-- Opening Marker --

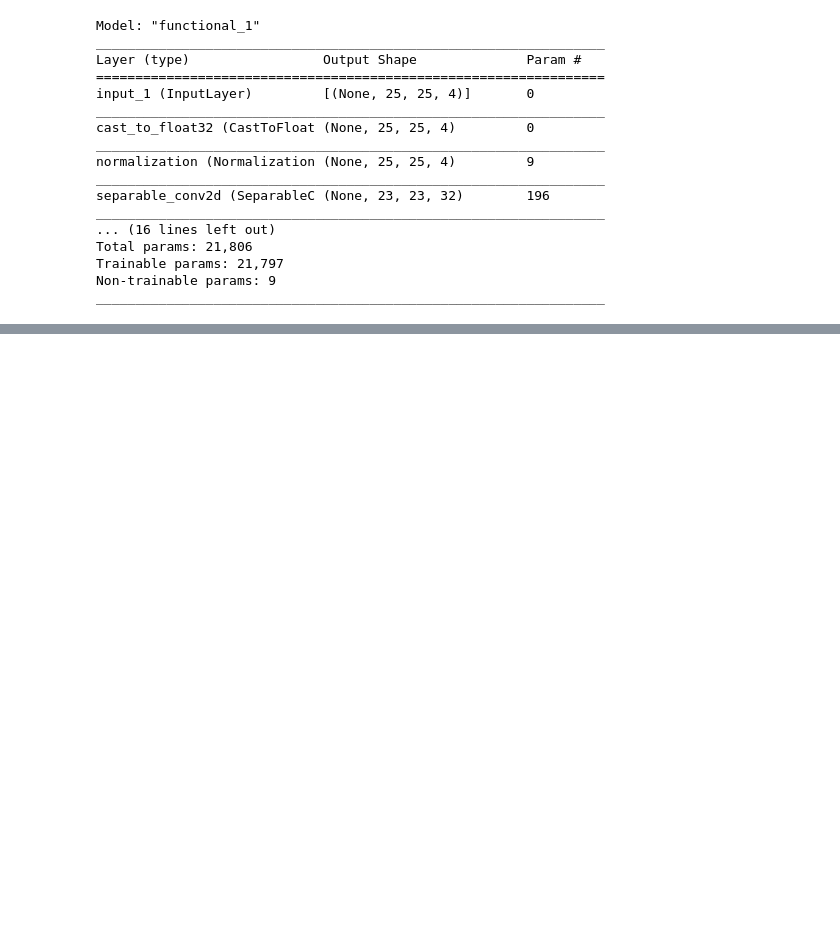
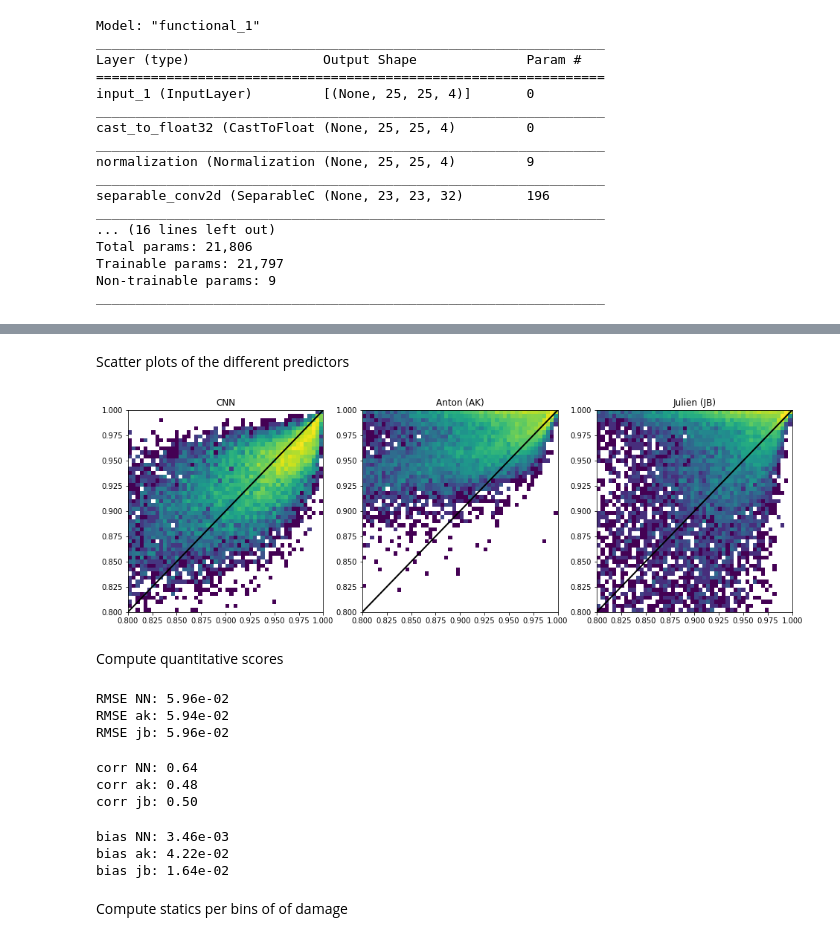
Before and after one commit to nansencenter/SID-NN, a Jupyter notebook: training.ipynb, the cells around one changed output, grey strips where cells are left out. Drawn from its saved outputs; the diff is of its cells as text; code cells hidden in the pictures; blank space fills up the shorter version.

Commit message:
Validation notebook cleaned

```diff
--- a/training.ipynb
+++ b/training.ipynb
@@ -375,12 +309,0 @@ plt.show()
-# %%
-bins = 100
-
-dd = denorm(yval.ravel())
-lims = [.85, 1]
-
-plt.hist(dd, bins,  lims, alpha=0.3, label='True')
-plt.hist(y_jb.ravel(), bins,  lims, alpha=0.3, label='simple regression')
-plt.hist(ypredict.ravel(), bins,  lims, alpha=0.3, label='CNN')
-
-plt.xlabel('Damage')
-plt.legend()
@@ -422,0 +322,67 @@ NameError: name 'fname_score_shuffle' is not defined
+# %%
+# Simple regressions predictions
+
+y_ak = reg_ak(Xval[:,dsize//2,dsize//2,0])
+y_jb = reg_jb(Xval[:,dsize//2,dsize//2,0])
+
+# Denormalized ground truth (validation dataset)
+yval_d = denorm(yval)
+# %% [markdown]
+Scatter plots of the different predictors
+# %%
+fig, ax = plt.subplots(ncols=3, figsize=(16,5))
+xylims = lims['damage']
+
+ax[0].hist2d(yval_d.ravel(),ypredict.ravel(),  50, [xylims, xylims], norm=matplotlib.colors.LogNorm()),
+ax[0].plot(xylims,xylims,'k',linewidth=2)
+ax[0].set_title('CNN')
+
+ax[1].hist2d(yval_d.ravel(),y_ak.ravel(),  50, [xylims, xylims], norm=matplotlib.colors.LogNorm()),
+ax[1].plot(xylims,xylims,'k',linewidth=2)
+ax[1].set_title('Anton (AK)')
+
+
+ax[2].hist2d(yval_d.ravel(),y_jb.ravel(),  50, [xylims, xylims], norm=matplotlib.colors.LogNorm()),
+ax[2].plot(xylims,xylims,'k',linewidth=2)
+ax[2].set_title('Julien (JB)');
+# %% [output]
+[figure, added]
+# %% [markdown]
+Compute quantitative scores
+# %%
+
+# Mask in case one likes to look at only a subset of the dataset:
+#mask=(yval_d>.96) & (yval_d<.98)
+mask= None
+
+# Compute and print RMSE
+rmse_nn = rmse(yval_d[mask], ypredict[mask])
+rmse_ak = rmse(yval_d[mask], y_ak[mask])
+rmse_jb = rmse(yval_d[mask], y_jb[mask])
+print(f'RMSE NN: {rmse_nn:.2e}\nRMSE ak: {rmse_ak:.2e}\nRMSE jb: {rmse_jb:.2e}')
+# %% [output]
+RMSE NN: 5.96e-02
+RMSE ak: 5.94e-02
+RMSE jb: 5.96e-02
+# %%
+# Compute and print correlation
+corr_nn = corr(yval_d[mask].ravel(), ypredict[mask].ravel())
+corr_ak = corr(yval_d[mask].ravel(), y_ak[mask].ravel())
+corr_jb = corr(yval_d[mask].ravel(), y_jb[mask].ravel())
+print(f'corr NN: {corr_nn:.2f}\ncorr ak: {corr_ak:.2f}\ncorr jb: {corr_jb:.2f}')
+# %% [output]
+corr NN: 0.64
+corr ak: 0.48
+corr jb: 0.50
+# %%
+# Compute and print bias
+bias_nn = np.mean(ypredict[mask]-yval_d[mask])
+bias_ak = np.mean(y_ak[mask]-yval_d[mask])
+bias_jb = np.mean(y_jb[mask]-yval_d[mask])
+print(f'bias NN: {bias_nn:.2e}\nbias ak: {bias_ak:.2e}\nbias jb: {bias_jb:.2e}')
+# %% [output]
+bias NN: 3.46e-03
+bias ak: 4.22e-02
+bias jb: 1.64e-02
+# %% [markdown]
+Compute statics per bins of of damage
```
Also changed, not shown: parts of 72 cells of this notebook, 1 other file.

-- Closing Marker --

**What is expected:** Each record above should come back exactly the same, only without its pictures.

**Written response:**
Before and after one commit to nansencenter/SID-NN, a Jupyter notebook: training.ipynb, the cells around one changed output, grey strips where cells are left out. Drawn from its saved outputs; the diff is of its cells as text; code cells hidden in the pictures; blank space fills up the shorter version.

Commit message:
Validation notebook cleaned

```diff
--- a/training.ipynb
+++ b/training.ipynb
@@ -375,12 +309,0 @@ plt.show()
-# %%
-bins = 100
-
-dd = denorm(yval.ravel())
-lims = [.85, 1]
-
-plt.hist(dd, bins,  lims, alpha=0.3, label='True')
-plt.hist(y_jb.ravel(), bins,  lims, alpha=0.3, label='simple regression')
-plt.hist(ypredict.ravel(), bins,  lims, alpha=0.3, label='CNN')
-
-plt.xlabel('Damage')
-plt.legend()
@@ -422,0 +322,67 @@ NameError: name 'fname_score_shuffle' is not defined
+# %%
+# Simple regressions predictions
+
+y_ak = reg_ak(Xval[:,dsize//2,dsize//2,0])
+y_jb = reg_jb(Xval[:,dsize//2,dsize//2,0])
+
+# Denormalized ground truth (validation dataset)
+yval_d = denorm(yval)
+# %% [markdown]
+Scatter plots of the different predictors
+# %%
+fig, ax = plt.subplots(ncols=3, figsize=(16,5))
+xylims = lims['damage']
+
+ax[0].hist2d(yval_d.ravel(),ypredict.ravel(),  50, [xylims, xylims], norm=matplotlib.colors.LogNorm()),
+ax[0].plot(xylims,xylims,'k',linewidth=2)
+ax[0].set_title('CNN')
+
+ax[1].hist2d(yval_d.ravel(),y_ak.ravel(),  50, [xylims, xylims], norm=matplotlib.colors.LogNorm()),
+ax[1].plot(xylims,xylims,'k',linewidth=2)
+ax[1].set_title('Anton (AK)')
+
+
+ax[2].hist2d(yval_d.ravel(),y_jb.ravel(),  50, [xylims, xylims], norm=matplotlib.colors.LogNorm()),
+ax[2].plot(xylims,xylims,'k',linewidth=2)
+ax[2].set_title('Julien (JB)');
+# %% [output]
+[figure, added]
+# %% [markdown]
+Compute quantitative scores
+# %%
+
+# Mask in case one likes to look at only a subset of the dataset:
+#mask=(yval_d>.96) & (yval_d<.98)
+mask= None
+
+# Compute and print RMSE
+rmse_nn = rmse(yval_d[mask], ypredict[mask])
+rmse_ak = rmse(yval_d[mask], y_ak[mask])
+rmse_jb = rmse(yval_d[mask], y_jb[mask])
+print(f'RMSE NN: {rmse_nn:.2e}\nRMSE ak: {rmse_ak:.2e}\nRMSE jb: {rmse_jb:.2e}')
+# %% [output]
+RMSE NN: 5.96e-02
+RMSE ak: 5.94e-02
+RMSE jb: 5.96e-02
+# %%
+# Compute and print correlation
+corr_nn = corr(yval_d[mask].ravel(), ypredict[mask].ravel())
+corr_ak = corr(yval_d[mask].ravel(), y_ak[mask].ravel())
+corr_jb = corr(yval_d[mask].ravel(), y_jb[mask].ravel())
+print(f'corr NN: {corr_nn:.2f}\ncorr ak: {corr_ak:.2f}\ncorr jb: {corr_jb:.2f}')
+# %% [output]
+corr NN: 0.64
+corr ak: 0.48
+corr jb: 0.50
+# %%
+# Compute and print bias
+bias_nn = np.mean(ypredict[mask]-yval_d[mask])
+bias_ak = np.mean(y_ak[mask]-yval_d[mask])
+bias_jb = np.mean(y_jb[mask]-yval_d[mask])
+print(f'bias NN: {bias_nn:.2e}\nbias ak: {bias_ak:.2e}\nbias jb: {bias_jb:.2e}')
+# %% [output]
+bias NN: 3.46e-03
+bias ak: 4.22e-02
+bias jb: 1.64e-02
+# %% [markdown]
+Compute statics per bins of of damage
```
Also changed, not shown: parts of 72 cells of this notebook, 1 other file.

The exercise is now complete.